Debt financing can also be a great flexible option when working outside the traditional lenders that are bound by federal regulations and interest rates, which can be high and defined (meaning that provided you follow the terms of the loan, you can quantify exactly how much you have to payback over time).
Lenders have a variety of ways of assessing whether a business qualifies for a loan, and that often means that startups and emerging industries can be left out, even when they have a growing and sustainable business model. SaaS companies, for example, can have strong, consistent recurring revenue, but little in the way of physical assets that a traditional bank would look to when offering a loan. That means there’s a vital need for searching out alternative types of financing that cater to their way of doing business in SaaS.
While debt financing provides a specific repayment amount and shorter repayment terms than equity financing, interest rates can be high, and default terms onerous. Lenders will often look to founders for personal guarantees, which means the business is not completely standing on its own.
As a growing business, there are so many different types of financing you can obtain, from equity to traditional bank loans, to alternative types of non-dilutive financing that are based on your recurring revenue.

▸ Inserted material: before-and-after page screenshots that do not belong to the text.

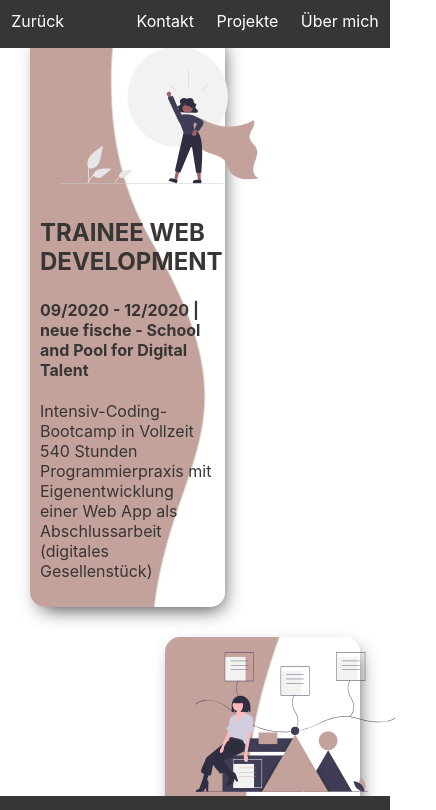
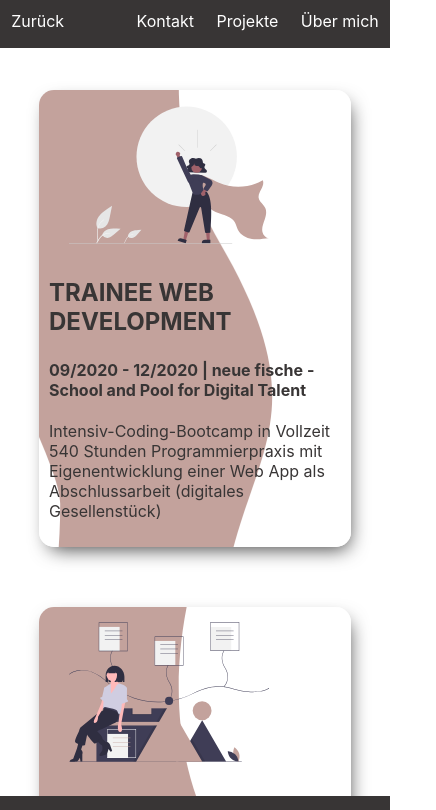
Before and after one commit to kschmitz123/my-portfolio, a React (Create React App) app in the folder client/: page /about in a window 390 px wide. Shown: the top 810 px of the page, 436 px wide, since content can reach past the window. Built offline with nearby package versions, Linux system fonts and the light colour scheme.

Commit message:
Add media queries to about page

```diff
--- a/client/src/pages/About.tsx
+++ b/client/src/pages/About.tsx
@@ -5,12 +5,23 @@
 import Background from "../assets/background-test.png";
 
 const Container = styled.div`
-  margin-bottom: 60px;
+  margin: 60px 0;
+  display: grid;
+  place-items: center;
+
   div {
     background: url(${Background}) no-repeat center center fixed;
+    width: 80%;
   }
-  div:nth-child(even) {
-    margin-left: auto;
+  @media (min-width: 400px) {
+    div:nth-child(even) {
+      justify-self: end;
+      width: 50%;
+    }
+    div:nth-child(odd) {
+      justify-self: start;
+      width: 50%;
+    }
   }
 `;
 
```
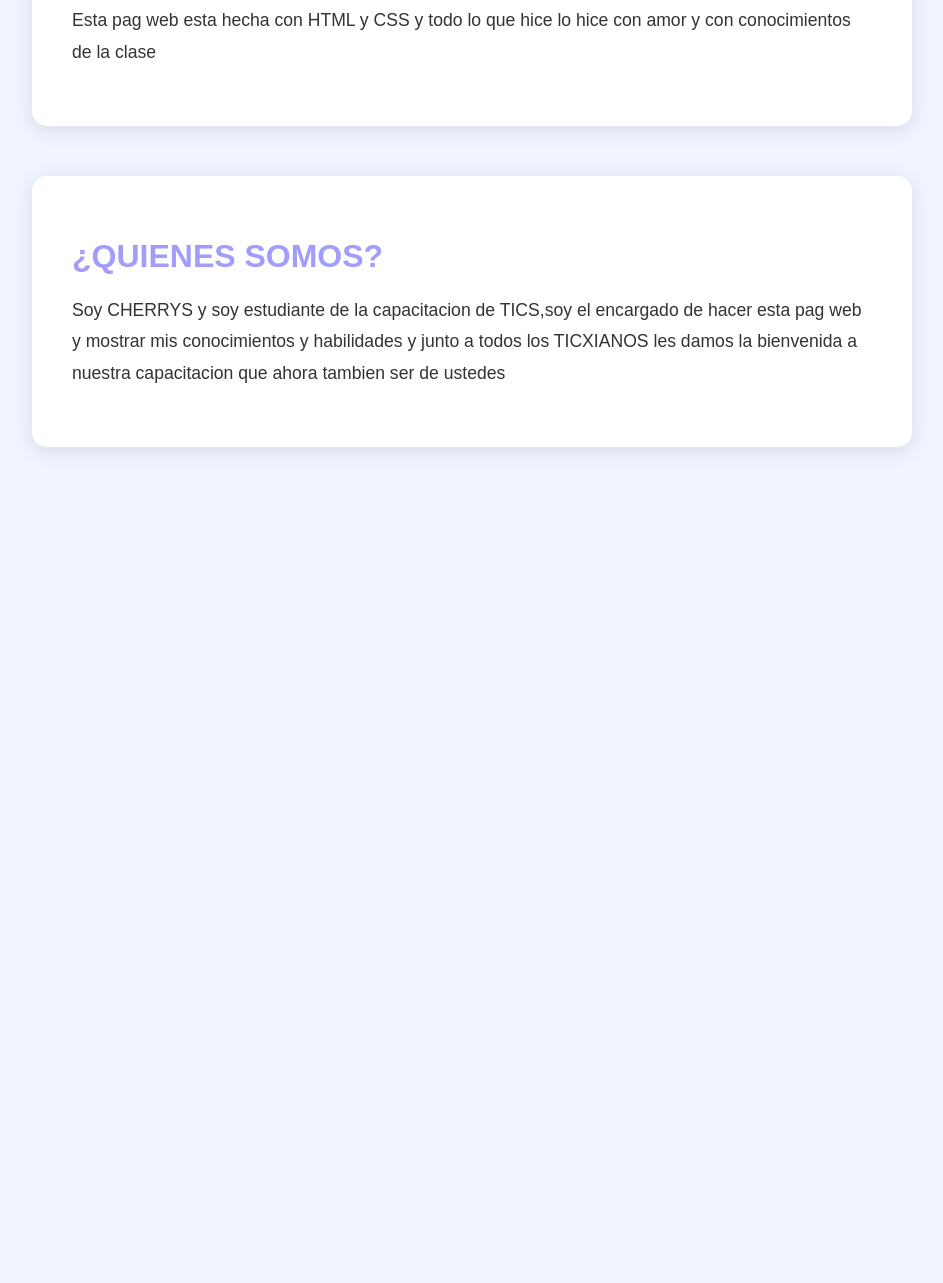
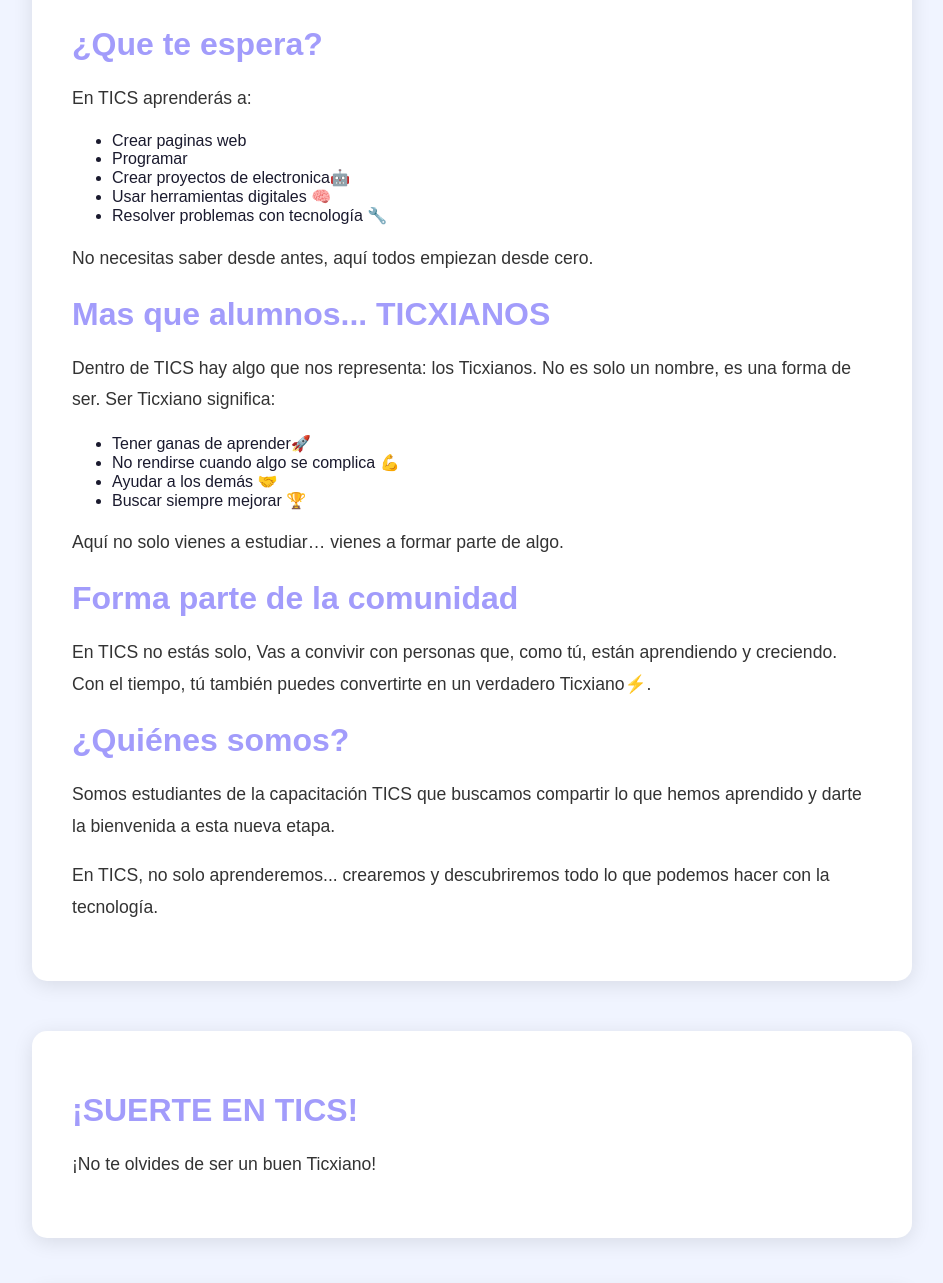
Before and after one commit to oliverlopez17/mi-web, a website: page public/index.html in a window 1280 px wide. Shown: the part 676-1959 px from the top of the page, without its empty margins (168-1111 px from the left). Before the commit the page ends 1173 px from the top, so only its background shows below. Drawn offline with Linux system fonts and the light colour scheme.

Commit message:
agg mucho contenido ala pag ..no toque estilos..

```diff
--- a/public/index.html
+++ b/public/index.html
@@ -11,26 +11,64 @@
 
   <header>
     <h1>TICS PLANTEL 11 </h1>
-    <h6> ELABORADA POR CHERRYS</h6>
+    <h3> Bienvenido a tu nueva etapa💻</h3>
   </header>
   <div class="contenedor">
-
-
-
-
-    <h1>El futuro de la educación es digital</h1>
-    <P>Las nuevas generaciones deben elegir capacitación en TICS porque son la base de la educación, el trabajo y la
-      vida cotidiana en la era digital. Dominar estas tecnologías abre más oportunidades laborales, facilita el
-      aprendizaje personalizado y prepara a los jóvenes para enfrentar los retos de un mundo globalizado.</P>
+    <h1>BIENVENIDO</h1>
+    <P>Bienvenido a la capacitación de Tecnologías de la Información y Comunicación (TICS).A partir de hoy formas parte
+      de algo más grande que una clase… formas parte de una comunidad.</P>
   </div>
   <div class="contenedor">
-    <h1> ¿COMO ESTA HECHA ESTA PAG WEB?</h1>
-    <p>Esta pag web esta hecha con HTML y CSS y todo lo que hice lo hice con amor y con conocimientos de la clase</p>
+    <h1>Ahora eres parte de TICS</h1>
+    <p>Elegir esta capacitación es el primer paso hacia un futuro lleno de oportunidades.
+      Aquí aprenderás, crearás y descubrirás todo lo que puedes lograr con la tecnología.</p>
+    <!-- termina eres parte de TICS-->
+    <H1> ¿Que te espera?</H1>
+    <p>En TICS aprenderás a:
+      <ul>
+        <li>Crear paginas web</li>
+        <li>Programar </li>
+        <li>Crear proyectos de electronica🤖</li>
+        <li>Usar herramientas digitales 🧠</li>
+        <li>Resolver problemas con tecnología 🔧</li>
+
+      </ul>
+
+      <p>No necesitas saber desde antes, aquí todos empiezan desde cero. </p>
+    <!-- termina que te espera-->
+    <h1> Mas que alumnos... TICXIANOS</h1>
+    <p>
+      Dentro de TICS hay algo que nos representa: los Ticxianos.
+      No es solo un nombre, es una forma de ser.
+
+      Ser Ticxiano significa:</p>
+    <ul>
+      <li> Tener ganas de aprender🚀</li>
+      <li>No rendirse cuando algo se complica 💪 </li>
+      <li> Ayudar a los demás 🤝</li>
+      <li>Buscar siempre mejorar 🏆 </li>
+    </ul>
+    <p> Aquí no solo vienes a estudiar… vienes a formar parte de algo.</p>
+    <!-- termina mas que alumnos... TICSXIANOS-->
+    <h1>Forma parte de la comunidad</h1>
+    <p> En TICS no estás solo,
+      Vas a convivir con personas que, como tú, están aprendiendo y creciendo.
+      Con el tiempo, tú también puedes convertirte en un verdadero Ticxiano⚡.</p>
+      <!-- termina forma parte de la comunidad-->
+     <h1>¿Quiénes somos? </h1>
+     <p>Somos estudiantes de la capacitación TICS que buscamos compartir lo que hemos aprendido y darte la bienvenida a esta nueva etapa. </p>
+     <p>En TICS, no solo aprenderemos... crearemos y descubriremos todo lo que podemos hacer con la tecnología.</p>
+
+  </div>
+  <!-- termina el primer contenedor-->
+   <div class="contenedor">
+    <h1> ¡SUERTE EN TICS! </h1>
+    <P>¡No te olvides de ser un buen Ticxiano!</P>
+
     </div>
-    <div class="contenedor">
-      <h1>¿QUIENES SOMOS?</h1>
-      <p>Soy CHERRYS y soy estudiante de la capacitacion de TICS,soy el encargado de hacer esta pag web y mostrar mis conocimientos y habilidades y junto a todos los TICXIANOS les damos la bienvenida a nuestra capacitacion que ahora tambien ser de ustedes</p>
-      </div>
+  <div class="contenedor">
+<h3>Pagina creada por:"CHERRYS🍒"</h3>
+  </div>
 </body>
 
 </html>
```
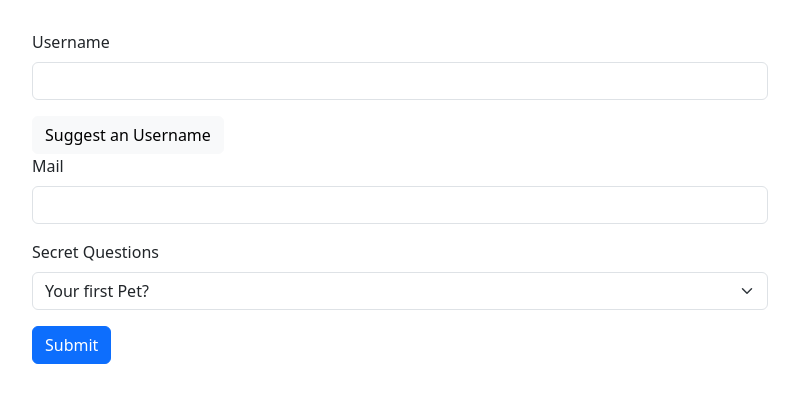
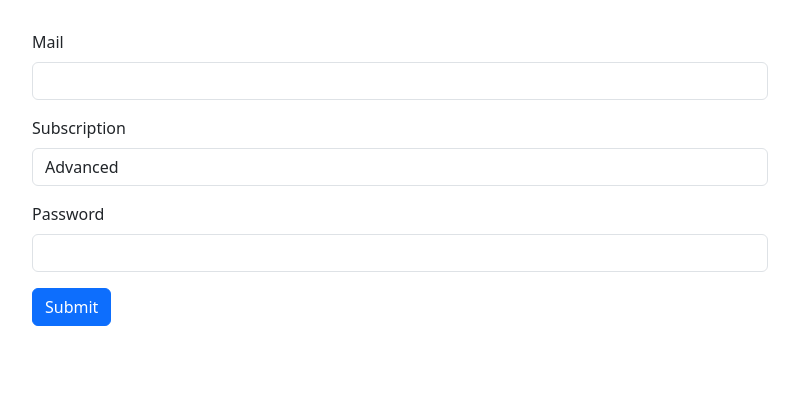
Before and after one commit to CipherGirl/Udemy---Angular, an Angular app: page / in a window 1280 px wide. Shown: the top 402 px of the page, without its empty margins (240-1039 px from the left). Built offline with nearby package versions, Linux system fonts and the light colour scheme.

Commit message:
Template Driven Forms Assignment

```diff
--- a/src/app/app.component.html
+++ b/src/app/app.component.html
@@ -1,28 +1,55 @@
 <div class="container">
   <div class="row">
     <div class="col-12 col-sm-10 col-md-8 offset-sm-1 offset-md-2">
-      <form>
-        <div id="user-data">
-          <div class="mb-3">
-            <label for="username" class="form-label">Username</label>
-            <input type="text" id="username" class="form-control" />
-          </div>
-          <button class="btn btn-light" type="button">
-            Suggest an Username
-          </button>
-          <div class="mb-3">
-            <label for="email" class="form-label">Mail</label>
-            <input type="email" id="email" class="form-control" />
-          </div>
+      <form #signupForm="ngForm" (ngSubmit)="onSubmit()">
+        <div class="mb-3">
+          <label class="form-label" for="email">Mail</label>
+          <input
+            ngModel
+            required
+            class="form-control"
+            name="email"
+            type="email"
+            email
+            #email="ngModel"
+          />
+          <span class="form-text" *ngIf="!email.valid && email.touched"
+            >Please enter a valid email!</span
+          >
         </div>
         <div class="mb-3">
-          <label for="secret" class="form-label">Secret Questions</label>
-          <select id="secret" class="form-select">
-            <option value="pet">Your first Pet?</option>
-            <option value="teacher">Your first teacher?</option>
+          <label class="form-label" for="subscriptionType">Subscription</label>
+          <select
+            [(ngModel)]="selectedSubscription"
+            class="form-control"
+            name="subscriptionType"
+          >
+            <option
+              *ngFor="let subscription of subscriptions"
+              [value]="subscription"
+            >
+              {{ subscription }}
+            </option>
           </select>
         </div>
+        <div class="mb-3">
+          <label class="form-label" for="password">Password</label>
+          <input
+            ngModel
+            required
+            class="form-control"
+            name="password"
+            type="password"
+            #password="ngModel"
+          />
+          <span class="form-text" *ngIf="!password.valid && password.touched"
+            >Please enter a valid password!</span
+          >
+        </div>
         <button class="btn btn-primary" type="submit">Submit</button>
+        <p *ngIf="!signupForm.valid && signupForm.touched">
+          The form is invalid
+        </p>
       </form>
     </div>
   </div>
--- a/src/app/app.component.ts
+++ b/src/app/app.component.ts
@@ -1,12 +1,21 @@
-import { Component } from '@angular/core';
+import { Component, ViewChild } from '@angular/core';
+import { NgForm } from '@angular/forms';
 
 @Component({
   selector: 'app-root',
   templateUrl: './app.component.html',
-  styleUrls: ['./app.component.css']
+  styleUrls: ['./app.component.css'],
 })
 export class AppComponent {
-  suggestUserName() {
-    const suggestedName = 'Superuser';
+  @ViewChild('signupForm') signupForm: NgForm;
+  subscriptions = ['Basic', 'Advanced', 'Pro'];
+  selectedSubscription = 'Advanced';
+
+  setSelectedSubscription(subscription) {
+    this.selectedSubscription = subscription;
+  }
+
+  onSubmit() {
+    console.log(this.signupForm.value );
   }
 }
```
Also changed, not shown: src/app/app.module.ts (+4 -10 lines).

Make sure you’re aware of all your options, compare terms, and consider what your business will (hopefully) look like a few months or years from now and how you want to be using financing not just now, but in the future.
To learn more about what your runway could look like with growth financing, check out our runway calculator.